Dyson joined the Labour Party in Westport in 1979, and worked as a campaign organiser for Labour MP Kerry Burke in the 1981 and 1984 election. In 1985, she moved to Wellington, where she worked with Labour MP Fran Wilde on the Homosexual Law Reform Bill. She worked for Wilde’s re-election campaign in the 1987 election, and later held a number of senior offices in the Labour Party, including that of president.

Dyson didn’t rise to great heights in the Clarke government, being a Minister for ACC and Minister for Senior Citizens.

She is currently ranked above Trevor Mallard (the Speaker) only on the Labour website. She is Senior Whip for Labour.

So this decision is not surprising. She looks to be little more than a place holder in Parliament.

RNZ:  Ruth Dyson will not seek re-election after 27 years in Parliament

“I truly love my job and adore my electorate and constituents,” Ms Dyson said in a media statement.

“This has not been an easy decision to make, but it is one that has been made considerably easier by the fact that I am leaving at a time when Labour is strong and united, with a clear plan to deliver the policies that I have worked hard to develop.”

But Ms Dyson promises that “there are no undisclosed reasons for this decision – it’s just the right time.”

The right time may have been a term or three ago.

I don’t support term limits for MPs, some long standing MPs contribute a lot of experience and keep doing good jobs, but Dyson has had a low profile and has had a limited impact on Parliament for some time.

Tax Working Group, CGT – PR and promises

Through the week there has been a lot written about the released tax Working Group report, in particular about to CGT or not to CGT.

It looks very Labour. The scope of Michael Cuilen’s report was limited by Labour, but includes significant Labour terminology, like fairness and wellbeing.

But I get the impression  that Labour is backing off  introducing a CGT, either because they know they can’t get NZ First support, or they know it is too electorally toxic. Perhaps both.

Or else we are being played.  It proposes a high rate of tax, and includes farms and businesses. This could be an old trick of threatening something more harsh than is intended so the real aim looks acceptable in comparison. There is plenty of scope for  Labour and NZ First to come out with lower tax and a farm and small business exemption and claim they have listened to concerns.

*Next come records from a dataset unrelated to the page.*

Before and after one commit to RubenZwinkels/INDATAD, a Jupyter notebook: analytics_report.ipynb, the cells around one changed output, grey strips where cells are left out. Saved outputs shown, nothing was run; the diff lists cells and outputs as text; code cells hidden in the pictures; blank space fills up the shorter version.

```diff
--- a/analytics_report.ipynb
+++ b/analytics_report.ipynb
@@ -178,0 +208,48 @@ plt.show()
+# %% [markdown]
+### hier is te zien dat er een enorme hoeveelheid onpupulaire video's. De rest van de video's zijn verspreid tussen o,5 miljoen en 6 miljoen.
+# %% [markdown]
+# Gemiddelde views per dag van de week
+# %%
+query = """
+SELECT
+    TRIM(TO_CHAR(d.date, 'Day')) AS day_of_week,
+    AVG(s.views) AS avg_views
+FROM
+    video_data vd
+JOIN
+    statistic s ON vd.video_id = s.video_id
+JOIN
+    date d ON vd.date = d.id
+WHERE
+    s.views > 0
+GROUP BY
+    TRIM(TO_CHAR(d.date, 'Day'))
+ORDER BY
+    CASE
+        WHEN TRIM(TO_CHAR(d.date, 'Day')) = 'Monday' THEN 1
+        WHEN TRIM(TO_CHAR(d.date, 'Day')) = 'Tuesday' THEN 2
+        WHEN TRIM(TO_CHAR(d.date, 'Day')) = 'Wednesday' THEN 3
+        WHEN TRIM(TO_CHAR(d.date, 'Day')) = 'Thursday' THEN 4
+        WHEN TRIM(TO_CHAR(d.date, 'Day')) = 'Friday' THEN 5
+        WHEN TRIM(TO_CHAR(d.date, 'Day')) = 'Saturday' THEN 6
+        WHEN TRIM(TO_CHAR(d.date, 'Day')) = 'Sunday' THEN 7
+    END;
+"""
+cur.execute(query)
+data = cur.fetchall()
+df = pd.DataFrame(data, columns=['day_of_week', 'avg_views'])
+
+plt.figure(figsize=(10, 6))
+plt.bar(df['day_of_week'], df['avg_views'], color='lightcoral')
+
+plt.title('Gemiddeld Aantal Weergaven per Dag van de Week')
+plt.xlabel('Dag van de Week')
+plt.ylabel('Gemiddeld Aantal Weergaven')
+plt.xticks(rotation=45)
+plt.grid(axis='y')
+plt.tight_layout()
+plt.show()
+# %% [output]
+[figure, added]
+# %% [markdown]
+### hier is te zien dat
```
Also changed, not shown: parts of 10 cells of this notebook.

NZ Herald Editorial: Pity if capital gains tax too hot for Labour to handle

If the Labour Party had any illusions about the fight it will face to bring in a capital gains tax, it knows now. Within 24 hours of the public receiving the recommendations of Sir Michael Cullen’s tax working group the hostility was almost drowning out support for the proposal.

The governing parties had the report weeks ago — plenty of time to time to form a response for announcement with the report’s release as often happens. But only the Greens greeted it enthusiastically.

The week before the report was released Green co-leader made a statement (in parliament) – he said that if the Government didn’t introduce a CGT they didn’t deserve to be re-elected. Labour didn’t seem to prepare, and didn’t seem to have a response organised – unless they deliberately left it open to National to attack the proposals.

Heather du Plessis-Allan: Big tax shake-up or big PR job?

It’s been dubbed the biggest tax shake-up in a generation. But it’s all talk. There’s no chance it’s going to happen. At least not to the full extent the Tax Working Group is recommending.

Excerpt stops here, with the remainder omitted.